nazri tmj

In the war between Najib and Mahathir, it seems like all the rules have been thrown out the window

Scott Ng, Free Malaysia Today

For a large part of life, I stood at school assemblies chanting the pledge of allegiance without giving much thought to the words I was uttering. The idea of loyalty and obedience to some vague higher power seemed so esoteric that I never thought of the pledge of allegiance as having much relevance to my life. That is, until today.

I’ve always wondered why Malaysia retained the royal class. I was born after the royal families were stripped of most of their powers, rendering them as peripheral to the administration of the nation.
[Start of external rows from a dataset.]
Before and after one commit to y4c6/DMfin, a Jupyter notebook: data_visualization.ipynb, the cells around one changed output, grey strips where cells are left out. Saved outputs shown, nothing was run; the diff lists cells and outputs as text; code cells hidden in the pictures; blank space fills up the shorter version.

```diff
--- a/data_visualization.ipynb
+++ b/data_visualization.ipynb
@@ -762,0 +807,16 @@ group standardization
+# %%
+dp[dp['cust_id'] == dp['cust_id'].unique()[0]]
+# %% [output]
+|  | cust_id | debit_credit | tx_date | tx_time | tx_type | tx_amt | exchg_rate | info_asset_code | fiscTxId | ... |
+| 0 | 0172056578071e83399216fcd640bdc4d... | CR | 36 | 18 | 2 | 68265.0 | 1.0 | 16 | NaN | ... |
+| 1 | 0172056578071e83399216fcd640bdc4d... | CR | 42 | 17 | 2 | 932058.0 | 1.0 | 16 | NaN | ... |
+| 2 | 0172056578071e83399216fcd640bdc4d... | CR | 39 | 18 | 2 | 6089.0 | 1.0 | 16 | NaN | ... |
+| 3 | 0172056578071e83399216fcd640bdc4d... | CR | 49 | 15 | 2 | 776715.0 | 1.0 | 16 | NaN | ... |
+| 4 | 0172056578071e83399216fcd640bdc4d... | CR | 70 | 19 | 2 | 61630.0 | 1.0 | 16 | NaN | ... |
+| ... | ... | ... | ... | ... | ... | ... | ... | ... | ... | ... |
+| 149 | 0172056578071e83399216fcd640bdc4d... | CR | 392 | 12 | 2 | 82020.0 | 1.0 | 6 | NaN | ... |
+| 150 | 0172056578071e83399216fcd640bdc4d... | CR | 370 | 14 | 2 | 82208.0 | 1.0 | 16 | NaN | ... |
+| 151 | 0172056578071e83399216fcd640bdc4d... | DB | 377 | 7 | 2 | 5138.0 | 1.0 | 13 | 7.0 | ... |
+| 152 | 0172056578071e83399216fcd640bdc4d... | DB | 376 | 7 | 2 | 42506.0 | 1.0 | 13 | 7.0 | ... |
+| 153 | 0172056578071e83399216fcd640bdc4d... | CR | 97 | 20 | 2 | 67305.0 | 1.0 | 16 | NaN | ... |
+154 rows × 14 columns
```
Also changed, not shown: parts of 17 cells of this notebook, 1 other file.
I would later learn that their downfall was part of the machinations of Mahathir Mohamad, who allegedly sought more autonomy in the process of governing the country, but that was not a fact my younger self knew, and I never returned to the question as a man, until I was forced to.

The idea of royalty brings with it many things – power, privilege and status, among other enviable advantages. But it also brings with it the burden of responsibility. A royal ruler is said to be noble and just when he acts for the good of his subjects, for their prosperity, safety and longevity. But he is called a tyrant if he places his noble blood above those of baser origins and abuses his powers. Our royalty ultimately produced that paragon of responsibility, Tunku Abdul Rahman, first Prime Minister of Malaysia, the Father of Independence. He was truly noble.

It was probably for reasons of nobility – as defined above – that man first crowned a king. It was not because he wanted to be submissive, to live under someone’s yoke.

So what does it mean when we recite the pledge of allegiance? What does it mean when we say, “Kesetiaan pada Raja dan Negara”? It means we reaffirm a pledge our forefathers made to the kings of Malaysia – that in exchange for their leadership, for their protection, we give them our loyalty. It’s a holy exchange, handed down through history, relegated to a chant for school children that most adults barely remember.

But the Crown Prince of Johor does remember royalty’s duty to the people. When threatened by no less than a member of the Federal Cabinet, he remained silent in a 17-second video released by the Johor Southern Tigers, but subtly beckoning Minister Nazri Aziz to make good on his words. Nazri told a Crown Prince of Malaysia to stay out of politics, ignoring the rich interconnection of politics and royalty in Malaysia, forgetting the nobility’s contributions to our independence, their place in our history.

Nazri has forgotten the pledge he recited as a boy.